== Data extract ==
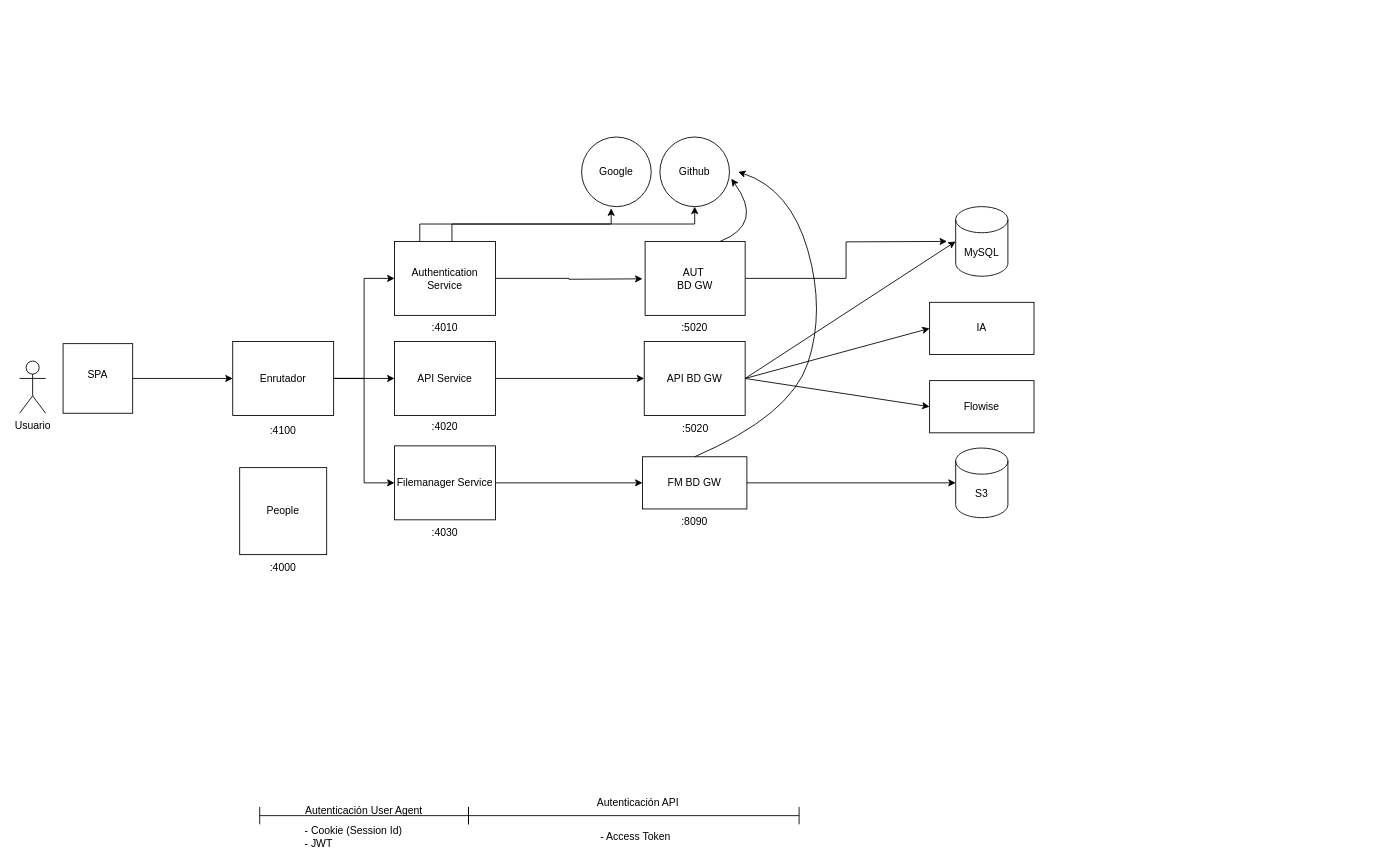
Earlier version of the draw.io diagram page "Copia de Microservicios" (9 of 14) of Diagrama sin título.drawio (ocpdata/new-repo). Source tidied: cells renumbered, new cells numbered last; positions are measured from the earlier drawing's top-left corner, leaving out a move shared by most shapes. Both pictures are drawn from the tidied source at 87%, with x=0, y=0 at pixel (19, 137).
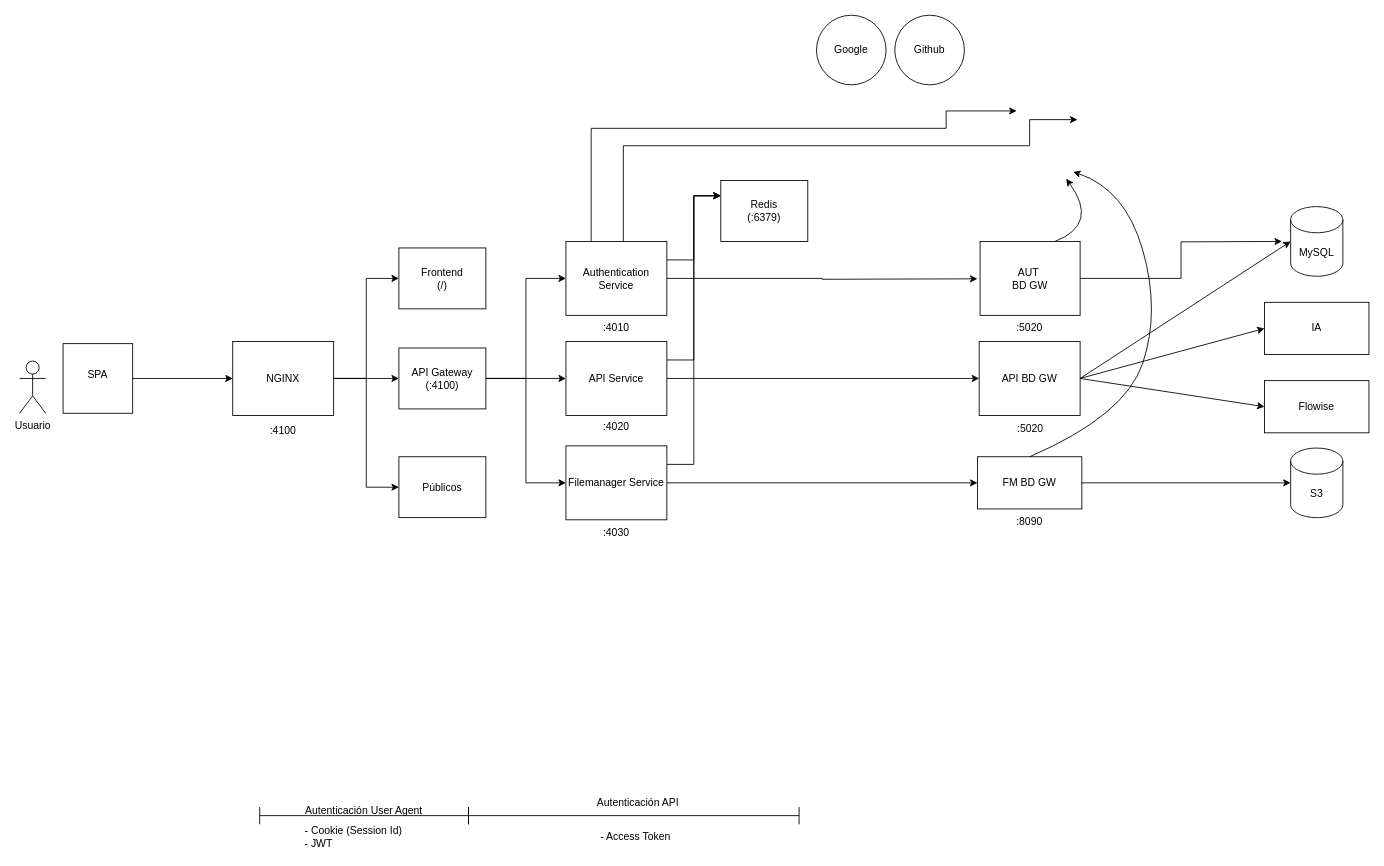
After the change.

Change to the diagram source:
```diff
@@
+    <mxCell id="52" style="whiteSpace=wrap;html=1;" parent="1" vertex="1">
+      <mxGeometry x="436" y="127.5" width="100" height="70" as="geometry" />
+    </mxCell>
@@
-    <mxCell id="3" style="edgeStyle=orthogonalEdgeStyle;rounded=0;jettySize=auto;html=1;exitX=0.569;exitY=0.012;exitDx=0;exitDy=0;entryX=0.5;entryY=1;entryDx=0;entryDy=0;exitPerimeter=0;" parent="1" edge="1" source="48" target="19">
-      <mxGeometry relative="1" as="geometry" />
+    <mxCell id="3" style="edgeStyle=orthogonalEdgeStyle;rounded=0;jettySize=auto;html=1;exitX=0.569;exitY=0.012;exitDx=0;exitDy=0;exitPerimeter=0;" parent="1" edge="1" source="48">
+      <mxGeometry relative="1" as="geometry">
+        <mxPoint x="1216" y="-20" as="targetPoint" />
+        <Array as="points">
+          <mxPoint x="694" y="10" />
+          <mxPoint x="1161" y="10" />
+        </Array>
+      </mxGeometry>
     </mxCell>
     <mxCell id="4" style="edgeStyle=orthogonalEdgeStyle;rounded=0;jettySize=auto;html=1;exitX=1;exitY=0.5;exitDx=0;exitDy=0;" parent="1" edge="1" source="48">
       <mxGeometry relative="1" as="geometry">
-        <mxPoint x="716" y="163" as="targetPoint" />
+        <mxPoint x="1101" y="163" as="targetPoint" />
       </mxGeometry>
     </mxCell>
@@
     <mxCell id="6" style="edgeStyle=orthogonalEdgeStyle;rounded=0;jettySize=auto;html=1;exitX=1;exitY=0.5;exitDx=0;exitDy=0;" parent="1" edge="1" source="7">
       <mxGeometry relative="1" as="geometry">
-        <mxPoint x="1066" y="120" as="targetPoint" />
+        <mxPoint x="1451" y="120" as="targetPoint" />
       </mxGeometry>
     </mxCell>
     <mxCell id="7" value="AUT&amp;nbsp;&lt;div&gt;BD GW&lt;/div&gt;" style="rounded=0;whiteSpace=wrap;html=1;" parent="1" vertex="1">
-      <mxGeometry x="719" y="120" width="115" height="85" as="geometry" />
+      <mxGeometry x="1104" y="120" width="115" height="85" as="geometry" />
     </mxCell>
@@
     <mxCell id="9" value="IA" style="rounded=0;whiteSpace=wrap;html=1;" parent="1" vertex="1">
-      <mxGeometry x="1046" y="190" width="120" height="60" as="geometry" />
+      <mxGeometry x="1431" y="190" width="120" height="60" as="geometry" />
     </mxCell>
     <mxCell id="10" value="FM BD GW" style="rounded=0;whiteSpace=wrap;html=1;" parent="1" vertex="1">
-      <mxGeometry x="716" y="367.5" width="120" height="60" as="geometry" />
+      <mxGeometry x="1101" y="367.5" width="120" height="60" as="geometry" />
     </mxCell>
     <mxCell id="11" value="MySQL" style="shape=cylinder3;whiteSpace=wrap;html=1;boundedLbl=1;backgroundOutline=1;size=15;" parent="1" vertex="1">
-      <mxGeometry x="1076" y="80" width="60" height="80" as="geometry" />
+      <mxGeometry x="1461" y="80" width="60" height="80" as="geometry" />
     </mxCell>
     <mxCell id="12" value="Flowise" style="rounded=0;whiteSpace=wrap;html=1;" parent="1" vertex="1">
-      <mxGeometry x="1046" y="280" width="120" height="60" as="geometry" />
+      <mxGeometry x="1431" y="280" width="120" height="60" as="geometry" />
     </mxCell>
@@
     <mxCell id="14" value="S3" style="shape=cylinder3;whiteSpace=wrap;html=1;boundedLbl=1;backgroundOutline=1;size=15;" parent="1" vertex="1">
-      <mxGeometry x="1076" y="357.5" width="60" height="80" as="geometry" />
+      <mxGeometry x="1461" y="357.5" width="60" height="80" as="geometry" />
     </mxCell>
@@
     <mxCell id="18" value="Google" style="ellipse;whiteSpace=wrap;html=1;" parent="1" vertex="1">
-      <mxGeometry x="646" width="80" height="80" as="geometry" />
+      <mxGeometry x="916" y="-140" width="80" height="80" as="geometry" />
     </mxCell>
     <mxCell id="19" value="Github" style="ellipse;whiteSpace=wrap;html=1;" parent="1" vertex="1">
-      <mxGeometry x="736" width="80" height="80" as="geometry" />
+      <mxGeometry x="1006" y="-140" width="80" height="80" as="geometry" />
     </mxCell>
-    <mxCell id="20" style="edgeStyle=orthogonalEdgeStyle;rounded=0;jettySize=auto;html=1;exitX=0.25;exitY=0;exitDx=0;exitDy=0;entryX=0.425;entryY=1.025;entryDx=0;entryDy=0;entryPerimeter=0;" parent="1" edge="1" source="48" target="18">
-      <mxGeometry relative="1" as="geometry" />
+    <mxCell id="20" style="edgeStyle=orthogonalEdgeStyle;rounded=0;jettySize=auto;html=1;exitX=0.25;exitY=0;exitDx=0;exitDy=0;" parent="1" edge="1" source="48">
+      <mxGeometry relative="1" as="geometry">
+        <mxPoint x="1146" y="-30" as="targetPoint" />
+        <Array as="points">
+          <mxPoint x="657" y="-10" />
+          <mxPoint x="1065" y="-10" />
+        </Array>
+      </mxGeometry>
     </mxCell>
@@
     <mxCell id="22" style="edgeStyle=orthogonalEdgeStyle;rounded=0;jettySize=auto;html=1;exitX=1;exitY=0.5;exitDx=0;exitDy=0;entryX=0;entryY=0.5;entryDx=0;entryDy=0;" parent="1" edge="1" source="38" target="10">
       <mxGeometry relative="1" as="geometry">
         <Array as="points">
-          <mxPoint x="706" y="398" />
+          <mxPoint x="1091" y="398" />
         </Array>
       </mxGeometry>
     </mxCell>
     <mxCell id="23" value=":8090" style="text;strokeColor=none;align=center;fillColor=none;html=1;verticalAlign=middle;whiteSpace=wrap;rounded=0;" parent="1" vertex="1">
-      <mxGeometry x="746" y="427.5" width="60" height="30" as="geometry" />
+      <mxGeometry x="1131" y="427.5" width="60" height="30" as="geometry" />
     </mxCell>
@@
-    <mxCell id="25" style="curved=1;endArrow=classic;html=1;rounded=0;exitX=0.75;exitY=0;exitDx=0;exitDy=0;entryX=1.025;entryY=0.6;entryDx=0;entryDy=0;entryPerimeter=0;" parent="1" edge="1" source="7" target="19">
+    <mxCell id="25" style="curved=1;endArrow=classic;html=1;rounded=0;exitX=0.75;exitY=0;exitDx=0;exitDy=0;entryX=1.025;entryY=0.6;entryDx=0;entryDy=0;entryPerimeter=0;" parent="1" edge="1" source="7">
       <mxGeometry relative="1" as="geometry">
+        <mxPoint x="1203" y="48" as="targetPoint" />
         <Array as="points">
-          <mxPoint x="856" y="100" />
+          <mxPoint x="1241" y="100" />
         </Array>
       </mxGeometry>
     </mxCell>
     <mxCell id="26" style="curved=1;endArrow=classic;html=1;rounded=0;exitX=0.5;exitY=0;exitDx=0;exitDy=0;" parent="1" edge="1" source="10">
       <mxGeometry relative="1" as="geometry">
-        <mxPoint x="826" y="40" as="targetPoint" />
+        <mxPoint x="1211" y="40" as="targetPoint" />
         <Array as="points">
-          <mxPoint x="886" y="320" />
-          <mxPoint x="926" y="200" />
-          <mxPoint x="886" y="60" />
+          <mxPoint x="1271" y="320" />
+          <mxPoint x="1311" y="200" />
+          <mxPoint x="1271" y="60" />
         </Array>
       </mxGeometry>
     </mxCell>
@@
-    <mxCell id="33" style="edgeStyle=orthogonalEdgeStyle;rounded=0;jettySize=auto;html=1;exitX=1;exitY=0.5;exitDx=0;exitDy=0;entryX=0;entryY=0.5;entryDx=0;entryDy=0;" parent="1" edge="1" source="36" target="37">
+    <mxCell id="33" style="edgeStyle=orthogonalEdgeStyle;rounded=0;jettySize=auto;html=1;exitX=1;exitY=0.5;exitDx=0;exitDy=0;entryX=0;entryY=0.5;entryDx=0;entryDy=0;" parent="1" edge="1" source="36" target="59">
       <mxGeometry relative="1" as="geometry" />
     </mxCell>
-    <mxCell id="34" style="edgeStyle=orthogonalEdgeStyle;rounded=0;jettySize=auto;html=1;exitX=1;exitY=0.5;exitDx=0;exitDy=0;entryX=0;entryY=0.5;entryDx=0;entryDy=0;" parent="1" edge="1" source="36" target="48">
+    <mxCell id="34" style="edgeStyle=orthogonalEdgeStyle;rounded=0;jettySize=auto;html=1;exitX=1;exitY=0.5;exitDx=0;exitDy=0;entryX=0;entryY=0.5;entryDx=0;entryDy=0;" parent="1" edge="1" source="36" target="52">
       <mxGeometry relative="1" as="geometry" />
     </mxCell>
-    <mxCell id="35" style="edgeStyle=orthogonalEdgeStyle;rounded=0;jettySize=auto;html=1;exitX=1;exitY=0.5;exitDx=0;exitDy=0;entryX=0;entryY=0.5;entryDx=0;entryDy=0;" parent="1" edge="1" source="36" target="38">
+    <mxCell id="35" style="edgeStyle=orthogonalEdgeStyle;rounded=0;jettySize=auto;html=1;exitX=1;exitY=0.5;exitDx=0;exitDy=0;entryX=0;entryY=0.5;entryDx=0;entryDy=0;" parent="1" edge="1" source="36" target="61">
       <mxGeometry relative="1" as="geometry" />
     </mxCell>
-    <mxCell id="36" value="Enrutador" style="rounded=0;whiteSpace=wrap;html=1;" parent="1" vertex="1">
+    <mxCell id="36" value="NGINX" style="rounded=0;whiteSpace=wrap;html=1;" parent="1" vertex="1">
       <mxGeometry x="245" y="235" width="116" height="85" as="geometry" />
     </mxCell>
+    <mxCell id="53" style="edgeStyle=orthogonalEdgeStyle;rounded=0;jettySize=auto;html=1;exitX=1;exitY=0.25;exitDx=0;exitDy=0;entryX=0;entryY=0.25;entryDx=0;entryDy=0;" parent="1" edge="1" source="37" target="63">
+      <mxGeometry relative="1" as="geometry" />
+    </mxCell>
     <mxCell id="37" value="API Service" style="rounded=0;whiteSpace=wrap;html=1;" parent="1" vertex="1">
-      <mxGeometry x="431" y="235" width="116" height="85" as="geometry" />
+      <mxGeometry x="628" y="235" width="116" height="85" as="geometry" />
     </mxCell>
+    <mxCell id="54" style="edgeStyle=orthogonalEdgeStyle;rounded=0;jettySize=auto;html=1;exitX=1;exitY=0.25;exitDx=0;exitDy=0;entryX=0;entryY=0.25;entryDx=0;entryDy=0;" parent="1" edge="1" source="38" target="63">
+      <mxGeometry relative="1" as="geometry" />
+    </mxCell>
     <mxCell id="38" value="Filemanager Service" style="rounded=0;whiteSpace=wrap;html=1;" parent="1" vertex="1">
-      <mxGeometry x="431" y="355" width="116" height="85" as="geometry" />
+      <mxGeometry x="628" y="355" width="116" height="85" as="geometry" />
     </mxCell>
@@
     <mxCell id="40" value=":4010" style="text;strokeColor=none;align=center;fillColor=none;html=1;verticalAlign=middle;whiteSpace=wrap;rounded=0;" parent="1" vertex="1">
-      <mxGeometry x="459" y="205" width="60" height="30" as="geometry" />
+      <mxGeometry x="656" y="205" width="60" height="30" as="geometry" />
     </mxCell>
     <mxCell id="41" value=":4020" style="text;strokeColor=none;align=center;fillColor=none;html=1;verticalAlign=middle;whiteSpace=wrap;rounded=0;" parent="1" vertex="1">
-      <mxGeometry x="459" y="317.5" width="60" height="30" as="geometry" />
+      <mxGeometry x="656" y="317.5" width="60" height="30" as="geometry" />
     </mxCell>
     <mxCell id="42" value=":4030" style="text;strokeColor=none;align=center;fillColor=none;html=1;verticalAlign=middle;whiteSpace=wrap;rounded=0;" parent="1" vertex="1">
-      <mxGeometry x="459" y="440" width="60" height="30" as="geometry" />
+      <mxGeometry x="656" y="440" width="60" height="30" as="geometry" />
     </mxCell>
-    <mxCell id="43" value="People" style="whiteSpace=wrap;html=1;" parent="1" vertex="1">
-      <mxGeometry x="253" y="380" width="100" height="100" as="geometry" />
-    </mxCell>
-    <mxCell id="44" style="edgeStyle=orthogonalEdgeStyle;rounded=0;orthogonalLoop=1;jettySize=auto;html=1;exitX=0.5;exitY=1;exitDx=0;exitDy=0;" parent="1" edge="1" source="43" target="43">
-      <mxGeometry relative="1" as="geometry" />
-    </mxCell>
-    <mxCell id="45" value=":4000" style="text;strokeColor=none;align=center;fillColor=none;html=1;verticalAlign=middle;whiteSpace=wrap;rounded=0;" parent="1" vertex="1">
-      <mxGeometry x="273" y="480" width="60" height="30" as="geometry" />
+    <mxCell id="45" value="Frontend (/)" style="text;strokeColor=none;align=center;fillColor=none;html=1;verticalAlign=middle;whiteSpace=wrap;rounded=0;" parent="1" vertex="1">
+      <mxGeometry x="456" y="147.5" width="60" height="30" as="geometry" />
     </mxCell>
-    <mxCell id="46" style="edgeStyle=orthogonalEdgeStyle;rounded=0;orthogonalLoop=1;jettySize=auto;html=1;exitX=0.5;exitY=1;exitDx=0;exitDy=0;" parent="1" edge="1" source="43" target="43">
-      <mxGeometry relative="1" as="geometry" />
-    </mxCell>
     <mxCell id="47" value="API BD GW" style="rounded=0;whiteSpace=wrap;html=1;" parent="1" vertex="1">
-      <mxGeometry x="718" y="235" width="116" height="85" as="geometry" />
+      <mxGeometry x="1103" y="235" width="116" height="85" as="geometry" />
     </mxCell>
+    <mxCell id="55" style="edgeStyle=orthogonalEdgeStyle;rounded=0;jettySize=auto;html=1;exitX=1;exitY=0.25;exitDx=0;exitDy=0;entryX=0;entryY=0.25;entryDx=0;entryDy=0;" parent="1" edge="1" source="48" target="63">
+      <mxGeometry relative="1" as="geometry" />
+    </mxCell>
     <mxCell id="48" value="Authentication Service" style="rounded=0;whiteSpace=wrap;html=1;" parent="1" vertex="1">
-      <mxGeometry x="431" y="120" width="116" height="85" as="geometry" />
+      <mxGeometry x="628" y="120" width="116" height="85" as="geometry" />
     </mxCell>
@@
     <mxCell id="50" value=":5020" style="text;strokeColor=none;align=center;fillColor=none;html=1;verticalAlign=middle;whiteSpace=wrap;rounded=0;" parent="1" vertex="1">
-      <mxGeometry x="746" y="205" width="60" height="30" as="geometry" />
+      <mxGeometry x="1131" y="205" width="60" height="30" as="geometry" />
     </mxCell>
     <mxCell id="51" value=":5020" style="text;strokeColor=none;align=center;fillColor=none;html=1;verticalAlign=middle;whiteSpace=wrap;rounded=0;" parent="1" vertex="1">
-      <mxGeometry x="746.5" y="320" width="60" height="30" as="geometry" />
+      <mxGeometry x="1131.5" y="320" width="60" height="30" as="geometry" />
     </mxCell>
+    <mxCell id="56" style="edgeStyle=orthogonalEdgeStyle;rounded=0;jettySize=auto;html=1;exitX=1;exitY=0.5;exitDx=0;exitDy=0;entryX=0;entryY=0.5;entryDx=0;entryDy=0;" parent="1" edge="1" source="59" target="37">
+      <mxGeometry relative="1" as="geometry" />
+    </mxCell>
+    <mxCell id="57" style="edgeStyle=orthogonalEdgeStyle;rounded=0;jettySize=auto;html=1;exitX=1;exitY=0.5;exitDx=0;exitDy=0;entryX=0;entryY=0.5;entryDx=0;entryDy=0;" parent="1" edge="1" source="59" target="48">
+      <mxGeometry relative="1" as="geometry" />
+    </mxCell>
+    <mxCell id="58" style="edgeStyle=orthogonalEdgeStyle;rounded=0;jettySize=auto;html=1;exitX=1;exitY=0.5;exitDx=0;exitDy=0;entryX=0;entryY=0.5;entryDx=0;entryDy=0;" parent="1" edge="1" source="59" target="38">
+      <mxGeometry relative="1" as="geometry" />
+    </mxCell>
+    <mxCell id="59" style="whiteSpace=wrap;html=1;" parent="1" vertex="1">
+      <mxGeometry x="436" y="242.5" width="100" height="70" as="geometry" />
+    </mxCell>
+    <mxCell id="60" value="API Gateway (:4100)" style="text;strokeColor=none;align=center;fillColor=none;html=1;verticalAlign=middle;whiteSpace=wrap;rounded=0;" parent="1" vertex="1">
+      <mxGeometry x="446" y="262.5" width="80" height="30" as="geometry" />
+    </mxCell>
+    <mxCell id="61" style="whiteSpace=wrap;html=1;" parent="1" vertex="1">
+      <mxGeometry x="436" y="367.5" width="100" height="70" as="geometry" />
+    </mxCell>
+    <mxCell id="62" value="Públicos" style="text;strokeColor=none;align=center;fillColor=none;html=1;verticalAlign=middle;whiteSpace=wrap;rounded=0;" parent="1" vertex="1">
+      <mxGeometry x="456" y="387.5" width="60" height="30" as="geometry" />
+    </mxCell>
+    <mxCell id="63" style="whiteSpace=wrap;html=1;" parent="1" vertex="1">
+      <mxGeometry x="806" y="50" width="100" height="70" as="geometry" />
+    </mxCell>
+    <mxCell id="64" value="Redis (:6379)" style="text;strokeColor=none;align=center;fillColor=none;html=1;verticalAlign=middle;whiteSpace=wrap;rounded=0;" parent="1" vertex="1">
+      <mxGeometry x="826" y="70" width="60" height="30" as="geometry" />
+    </mxCell>
```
===
Task instructions:
In the data above, which lines include "ellipse"? Return those lines.

Written solution:
     <mxCell id="18" value="Google" style="ellipse;whiteSpace=wrap;html=1;" parent="1" vertex="1">
     <mxCell id="19" value="Github" style="ellipse;whiteSpace=wrap;html=1;" parent="1" vertex="1">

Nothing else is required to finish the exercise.